● **Aim of the task**: Retype each record below word for word, pictures excluded.

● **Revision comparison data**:
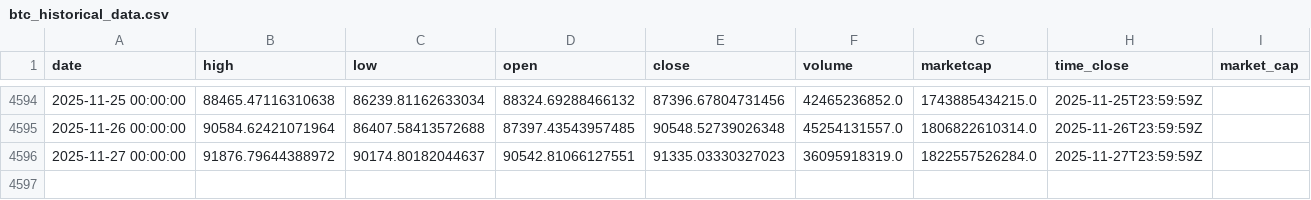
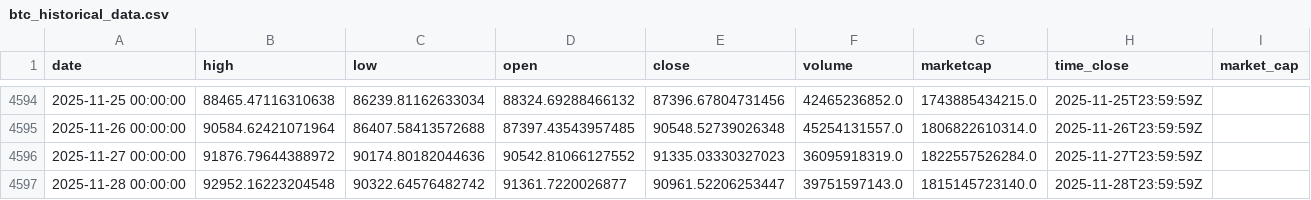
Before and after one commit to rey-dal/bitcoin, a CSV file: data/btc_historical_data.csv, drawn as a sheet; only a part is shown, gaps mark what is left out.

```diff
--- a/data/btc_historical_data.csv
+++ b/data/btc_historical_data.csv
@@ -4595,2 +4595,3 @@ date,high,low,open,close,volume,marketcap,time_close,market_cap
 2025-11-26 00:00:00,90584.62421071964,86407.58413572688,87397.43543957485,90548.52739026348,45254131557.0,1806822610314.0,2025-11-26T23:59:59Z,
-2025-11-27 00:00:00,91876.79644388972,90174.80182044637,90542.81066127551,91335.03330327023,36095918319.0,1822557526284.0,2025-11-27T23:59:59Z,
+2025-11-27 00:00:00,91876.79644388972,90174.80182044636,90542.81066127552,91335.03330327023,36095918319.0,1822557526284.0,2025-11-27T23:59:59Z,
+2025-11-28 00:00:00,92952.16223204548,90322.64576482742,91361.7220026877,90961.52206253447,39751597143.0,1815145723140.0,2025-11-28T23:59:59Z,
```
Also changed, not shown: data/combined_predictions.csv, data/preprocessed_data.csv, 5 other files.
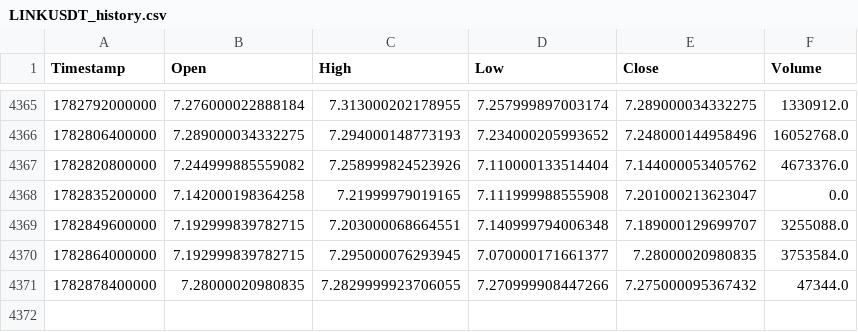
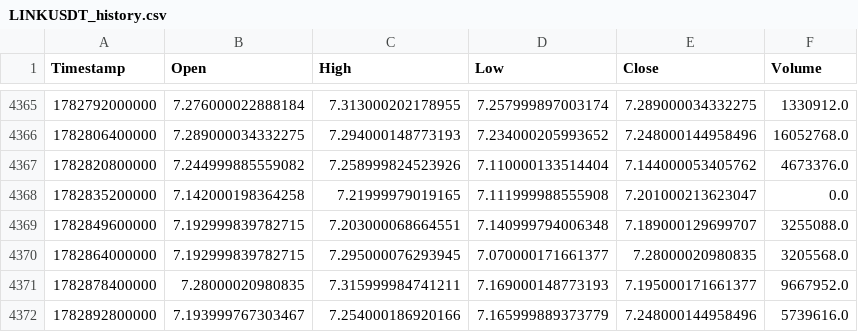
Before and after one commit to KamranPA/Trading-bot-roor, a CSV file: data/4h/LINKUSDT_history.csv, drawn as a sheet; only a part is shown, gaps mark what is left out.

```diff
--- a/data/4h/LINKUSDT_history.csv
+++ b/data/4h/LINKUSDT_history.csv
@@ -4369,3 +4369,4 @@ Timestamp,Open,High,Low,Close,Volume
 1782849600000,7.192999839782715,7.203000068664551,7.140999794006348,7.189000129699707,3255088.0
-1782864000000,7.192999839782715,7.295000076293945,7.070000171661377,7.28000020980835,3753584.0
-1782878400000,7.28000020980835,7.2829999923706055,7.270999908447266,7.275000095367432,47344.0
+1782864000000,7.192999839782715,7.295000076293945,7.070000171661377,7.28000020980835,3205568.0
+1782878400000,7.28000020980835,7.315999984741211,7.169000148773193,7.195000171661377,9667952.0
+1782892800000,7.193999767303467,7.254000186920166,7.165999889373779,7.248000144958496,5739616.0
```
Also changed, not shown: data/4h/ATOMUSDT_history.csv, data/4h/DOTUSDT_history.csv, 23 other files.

● **Response to the exercise**:
Before and after one commit to rey-dal/bitcoin, a CSV file: data/btc_historical_data.csv, drawn as a sheet; only a part is shown, gaps mark what is left out.

```diff
--- a/data/btc_historical_data.csv
+++ b/data/btc_historical_data.csv
@@ -4595,2 +4595,3 @@ date,high,low,open,close,volume,marketcap,time_close,market_cap
 2025-11-26 00:00:00,90584.62421071964,86407.58413572688,87397.43543957485,90548.52739026348,45254131557.0,1806822610314.0,2025-11-26T23:59:59Z,
-2025-11-27 00:00:00,91876.79644388972,90174.80182044637,90542.81066127551,91335.03330327023,36095918319.0,1822557526284.0,2025-11-27T23:59:59Z,
+2025-11-27 00:00:00,91876.79644388972,90174.80182044636,90542.81066127552,91335.03330327023,36095918319.0,1822557526284.0,2025-11-27T23:59:59Z,
+2025-11-28 00:00:00,92952.16223204548,90322.64576482742,91361.7220026877,90961.52206253447,39751597143.0,1815145723140.0,2025-11-28T23:59:59Z,
```
Also changed, not shown: data/combined_predictions.csv, data/preprocessed_data.csv, 5 other files.
Before and after one commit to KamranPA/Trading-bot-roor, a CSV file: data/4h/LINKUSDT_history.csv, drawn as a sheet; only a part is shown, gaps mark what is left out.

```diff
--- a/data/4h/LINKUSDT_history.csv
+++ b/data/4h/LINKUSDT_history.csv
@@ -4369,3 +4369,4 @@ Timestamp,Open,High,Low,Close,Volume
 1782849600000,7.192999839782715,7.203000068664551,7.140999794006348,7.189000129699707,3255088.0
-1782864000000,7.192999839782715,7.295000076293945,7.070000171661377,7.28000020980835,3753584.0
-1782878400000,7.28000020980835,7.2829999923706055,7.270999908447266,7.275000095367432,47344.0
+1782864000000,7.192999839782715,7.295000076293945,7.070000171661377,7.28000020980835,3205568.0
+1782878400000,7.28000020980835,7.315999984741211,7.169000148773193,7.195000171661377,9667952.0
+1782892800000,7.193999767303467,7.254000186920166,7.165999889373779,7.248000144958496,5739616.0
```
Also changed, not shown: data/4h/ATOMUSDT_history.csv, data/4h/DOTUSDT_history.csv, 23 other files.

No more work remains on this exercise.